• _PROMPT_
The word to find is "house". State how many lines below contain it, giving only the number.

• _Edit tracking data_
*** Block opens ***

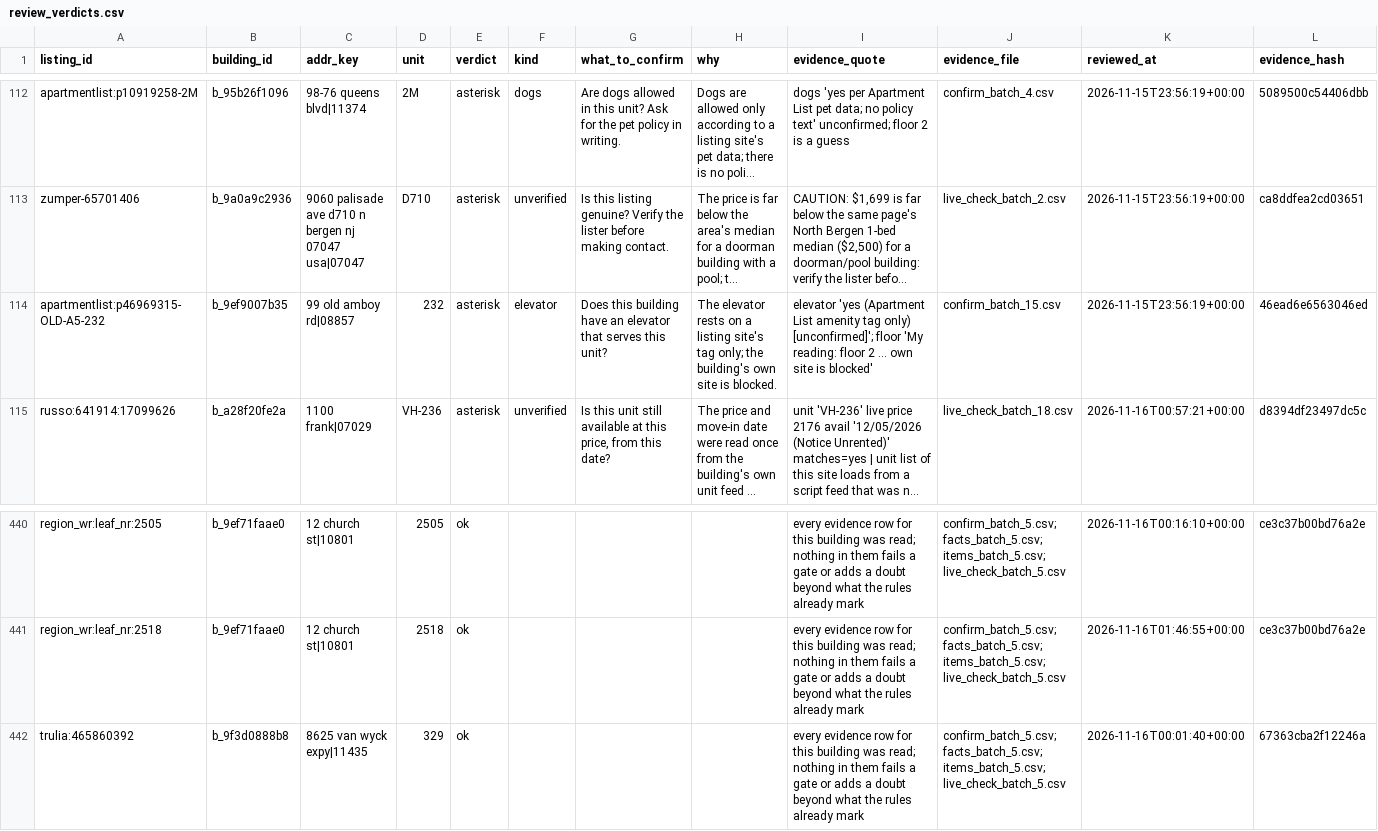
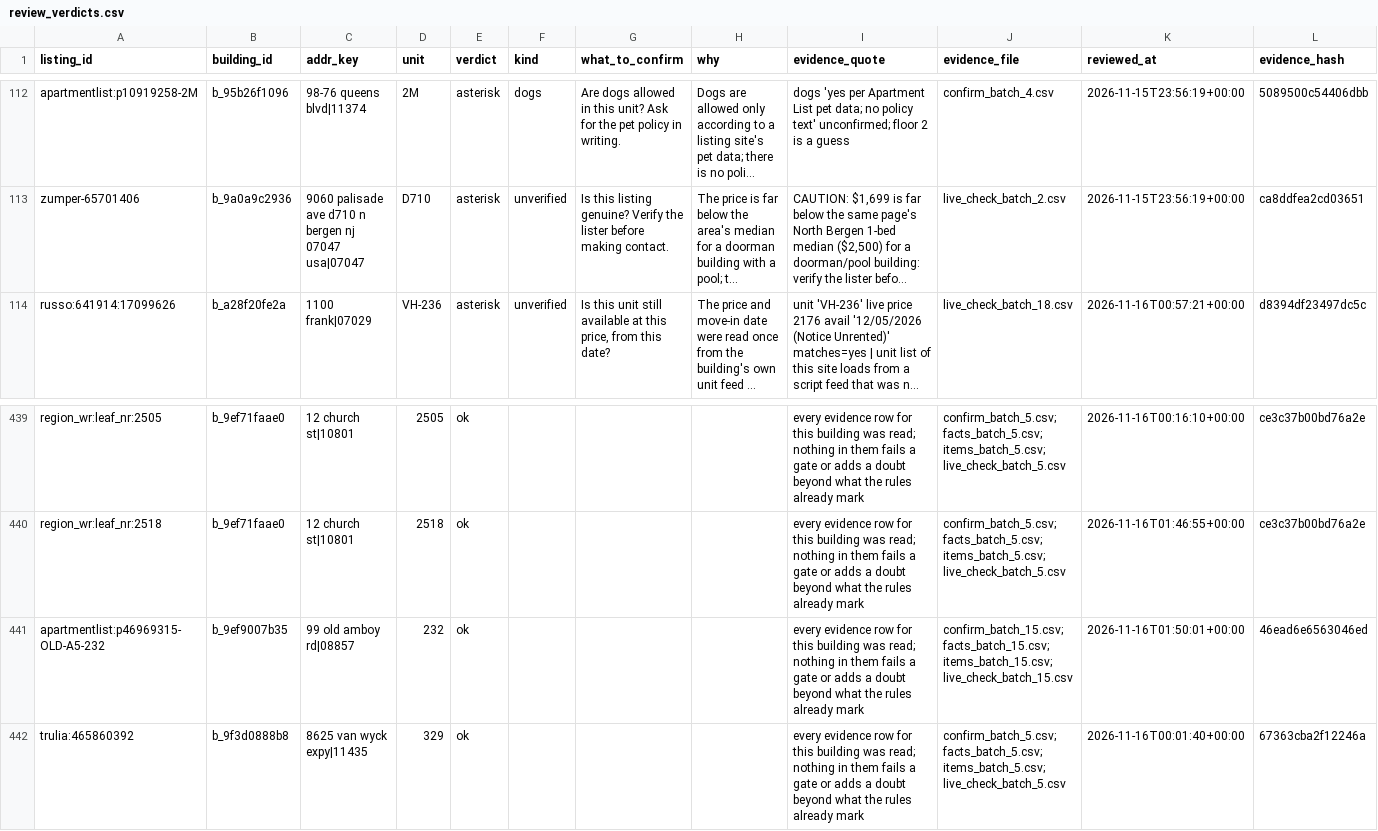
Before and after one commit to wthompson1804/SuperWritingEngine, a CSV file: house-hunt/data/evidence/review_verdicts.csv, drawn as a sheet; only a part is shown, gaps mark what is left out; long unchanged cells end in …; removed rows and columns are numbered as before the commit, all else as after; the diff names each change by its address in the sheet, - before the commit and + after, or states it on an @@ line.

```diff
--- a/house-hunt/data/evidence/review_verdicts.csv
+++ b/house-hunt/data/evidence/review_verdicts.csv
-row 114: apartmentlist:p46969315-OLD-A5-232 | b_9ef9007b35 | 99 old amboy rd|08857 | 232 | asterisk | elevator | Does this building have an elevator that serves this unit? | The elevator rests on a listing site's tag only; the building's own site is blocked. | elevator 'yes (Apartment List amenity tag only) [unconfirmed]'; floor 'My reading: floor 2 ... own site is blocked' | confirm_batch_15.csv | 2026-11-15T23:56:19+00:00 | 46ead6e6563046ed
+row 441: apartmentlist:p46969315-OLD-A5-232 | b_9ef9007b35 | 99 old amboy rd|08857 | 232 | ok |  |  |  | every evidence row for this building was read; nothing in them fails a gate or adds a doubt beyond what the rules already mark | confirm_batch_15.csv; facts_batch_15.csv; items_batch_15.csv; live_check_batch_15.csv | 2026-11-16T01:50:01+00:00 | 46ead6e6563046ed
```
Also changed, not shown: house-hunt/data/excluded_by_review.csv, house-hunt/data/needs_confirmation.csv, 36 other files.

*** Block closes ***

• _SOLUTION FOR THIS EXERCISE_
4